Much like UC and Xavier, it has a homegrown coach in John Brannen who has gotten this team to heights no one expected so soon. Brannen’s recruiting has been smart, nabbing Kentucky kids who fit his system and showed they can play with the big boys.
If the Norse don’t take a step back and are able to make another tournament, they'll add to this area's hoops mojo.
This is definitely our wild card and likely won’t raise the local profile overnight. But there is hope.
Last week Miami introduced Jack Owens as its new head coach. A disciple of Purdue coach Matt Painter, Owens has been part of successful programs throughout his coaching career, making it to four Sweet 16s as an assistant. By all accounts, he is a winner.
Rebuilding won’t be easy. The biggest bright spot of an 11-21 season for the RedHawks was Mid-American Conference Freshman of the Year Michael Weathers, who averaged a team-leading 16.4 points per game. Weathers and his twin brother Marcus, who chipped in 9.9 points per game and 5.9 rebounds per game, announced they were leaving Miami after the coaching change.
In other words, Owens needs to reload. He plans on doing so by recruiting the Midwest hard, similar to Brannen keeping the focus more local.
It’s not impossible for Miami to be good again. It’s a program with a strong history, including 20 MAC regular-season titles and renowned players over the years like Wayne Embry, Ron Harper and Wally Szczerbiak.
Miami might be a long way from an NCAA Tournament bid, but if the RedHawks manage to be like NKU and get ahead of schedule, we could be looking at four teams in close proximity being relevant in the NCAA picture. It’s a big if.
OK, we’re not going to become Tobacco Road anytime soon, but it’s fun to dream. Maybe the better bet is to set our sights a little lower for the time being. What other city could we look to leapfrog?
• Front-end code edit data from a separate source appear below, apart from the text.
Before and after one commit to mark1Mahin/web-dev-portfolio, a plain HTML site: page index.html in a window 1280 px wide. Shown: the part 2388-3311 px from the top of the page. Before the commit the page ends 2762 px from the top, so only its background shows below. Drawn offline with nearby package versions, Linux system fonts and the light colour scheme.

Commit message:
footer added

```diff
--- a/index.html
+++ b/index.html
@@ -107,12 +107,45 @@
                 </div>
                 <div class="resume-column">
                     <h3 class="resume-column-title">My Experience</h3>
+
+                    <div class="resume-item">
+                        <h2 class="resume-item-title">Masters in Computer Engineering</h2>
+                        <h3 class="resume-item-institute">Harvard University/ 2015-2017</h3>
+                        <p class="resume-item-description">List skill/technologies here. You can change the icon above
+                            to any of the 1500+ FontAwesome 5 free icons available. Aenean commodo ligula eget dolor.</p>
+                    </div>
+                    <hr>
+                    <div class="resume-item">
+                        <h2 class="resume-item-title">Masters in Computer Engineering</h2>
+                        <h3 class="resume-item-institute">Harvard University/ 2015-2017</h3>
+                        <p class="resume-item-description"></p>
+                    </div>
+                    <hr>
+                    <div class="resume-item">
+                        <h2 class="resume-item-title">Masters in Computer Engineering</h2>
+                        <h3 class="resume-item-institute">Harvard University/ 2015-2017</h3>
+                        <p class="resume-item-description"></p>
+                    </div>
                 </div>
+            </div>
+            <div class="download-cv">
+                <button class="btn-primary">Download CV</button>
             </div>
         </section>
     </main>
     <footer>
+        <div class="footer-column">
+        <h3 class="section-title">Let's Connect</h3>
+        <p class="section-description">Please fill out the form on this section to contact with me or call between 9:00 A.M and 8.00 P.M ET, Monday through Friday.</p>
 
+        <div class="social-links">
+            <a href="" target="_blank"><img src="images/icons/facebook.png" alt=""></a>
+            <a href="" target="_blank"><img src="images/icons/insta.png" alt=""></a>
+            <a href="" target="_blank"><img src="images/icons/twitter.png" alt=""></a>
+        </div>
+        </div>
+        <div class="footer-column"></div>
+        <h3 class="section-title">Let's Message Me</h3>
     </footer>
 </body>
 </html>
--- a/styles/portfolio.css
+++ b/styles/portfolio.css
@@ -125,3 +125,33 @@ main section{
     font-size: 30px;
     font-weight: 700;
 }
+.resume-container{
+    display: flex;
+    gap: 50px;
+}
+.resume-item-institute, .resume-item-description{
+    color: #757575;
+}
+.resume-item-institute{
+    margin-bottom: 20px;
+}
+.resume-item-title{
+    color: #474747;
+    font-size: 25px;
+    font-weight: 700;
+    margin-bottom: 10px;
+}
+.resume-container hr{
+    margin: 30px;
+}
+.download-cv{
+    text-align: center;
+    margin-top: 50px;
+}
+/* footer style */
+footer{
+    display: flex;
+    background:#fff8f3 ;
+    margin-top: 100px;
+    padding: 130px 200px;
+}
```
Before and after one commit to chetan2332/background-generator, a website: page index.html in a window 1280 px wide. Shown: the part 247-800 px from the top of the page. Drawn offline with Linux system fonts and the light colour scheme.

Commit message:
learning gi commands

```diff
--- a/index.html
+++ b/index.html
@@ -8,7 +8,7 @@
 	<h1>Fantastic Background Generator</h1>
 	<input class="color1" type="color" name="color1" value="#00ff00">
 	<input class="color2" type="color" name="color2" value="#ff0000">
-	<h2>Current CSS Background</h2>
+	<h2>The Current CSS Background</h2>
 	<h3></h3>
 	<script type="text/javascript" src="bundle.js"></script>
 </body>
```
In terms of closely linked schools, Philadelphia’s Big 5 -- Villanova, La Salle, Temple, St. Joseph’s and Penn -- has been a longtime benchmark for close-proximity rivalries.
I know you want to say, “La Salle hasn’t been relevant since Lionel Simmons!” But keep in mind the Explorers made the sweet 16 in 2013. Temple and St. Joe’s were in the 2016 tourney, with St. Joe’s knocking off UC. And, of course, Villanova won the 2016 title and the Big East, Xavier’s conference, in 2017. Penn, however, is not exactly in its glory days.
A nice collection, for sure, but do they have a rivalry has great as the Crosstown Shootout? They would probably say so, but there's no way.
We can at least aim for Philly if UC and Xavier can move to the next echelon, NKU can prove it wasn’t a one-hit wonder and Miami can rise from the ashes. It’s not impossible. We can even throw Dayton into the mix if we must have five.
Maybe we’re not Tobacco Road, maybe we’re not even the Big 5, but there’s a lot to like moving forward about college hoops in Greater Cincinnati.
Dave Niinemets is a Digital Enterprise Editor at WCPO.com and oversees sports content for the digital team.